» **RECORDS PROVIDED**:
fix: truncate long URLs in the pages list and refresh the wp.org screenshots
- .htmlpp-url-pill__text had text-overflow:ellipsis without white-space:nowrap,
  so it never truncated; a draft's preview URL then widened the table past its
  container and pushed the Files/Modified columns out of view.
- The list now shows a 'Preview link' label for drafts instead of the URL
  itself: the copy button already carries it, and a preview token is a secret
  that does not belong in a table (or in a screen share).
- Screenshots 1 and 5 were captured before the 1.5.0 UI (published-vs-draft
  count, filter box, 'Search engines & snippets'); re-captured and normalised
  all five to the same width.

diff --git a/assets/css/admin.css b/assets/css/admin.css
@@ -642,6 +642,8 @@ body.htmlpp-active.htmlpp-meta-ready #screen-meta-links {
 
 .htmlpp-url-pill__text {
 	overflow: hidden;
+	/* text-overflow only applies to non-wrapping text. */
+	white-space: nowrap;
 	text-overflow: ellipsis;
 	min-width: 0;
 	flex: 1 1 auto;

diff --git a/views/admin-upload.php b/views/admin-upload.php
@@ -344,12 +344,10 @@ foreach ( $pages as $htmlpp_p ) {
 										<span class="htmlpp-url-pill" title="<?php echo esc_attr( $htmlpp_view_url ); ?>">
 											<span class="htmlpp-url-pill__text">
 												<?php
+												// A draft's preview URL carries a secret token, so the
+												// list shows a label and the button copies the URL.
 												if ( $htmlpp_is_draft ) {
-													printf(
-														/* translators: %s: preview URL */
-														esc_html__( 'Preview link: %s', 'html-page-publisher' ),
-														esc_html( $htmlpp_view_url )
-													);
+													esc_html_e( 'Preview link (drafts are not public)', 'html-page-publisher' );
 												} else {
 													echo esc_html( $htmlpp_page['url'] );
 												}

==

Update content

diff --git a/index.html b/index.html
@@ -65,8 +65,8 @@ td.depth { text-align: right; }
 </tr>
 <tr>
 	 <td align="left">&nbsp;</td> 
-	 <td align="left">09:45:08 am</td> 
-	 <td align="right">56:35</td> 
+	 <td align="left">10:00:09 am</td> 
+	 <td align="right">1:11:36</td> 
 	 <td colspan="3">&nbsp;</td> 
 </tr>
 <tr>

» **YOUR GOAL**: Would you output, from the records above, exactly the run of lines that starts at the line containing "overflow: hidden;" and ends at the line containing "diff --git a/views/admin-upload.php", and only that run?

» **ANSWER FOR THE TASK**:
 	overflow: hidden;
+	/* text-overflow only applies to non-wrapping text. */
+	white-space: nowrap;
 	text-overflow: ellipsis;
 	min-width: 0;
 	flex: 1 1 auto;

diff --git a/views/admin-upload.php b/views/admin-upload.php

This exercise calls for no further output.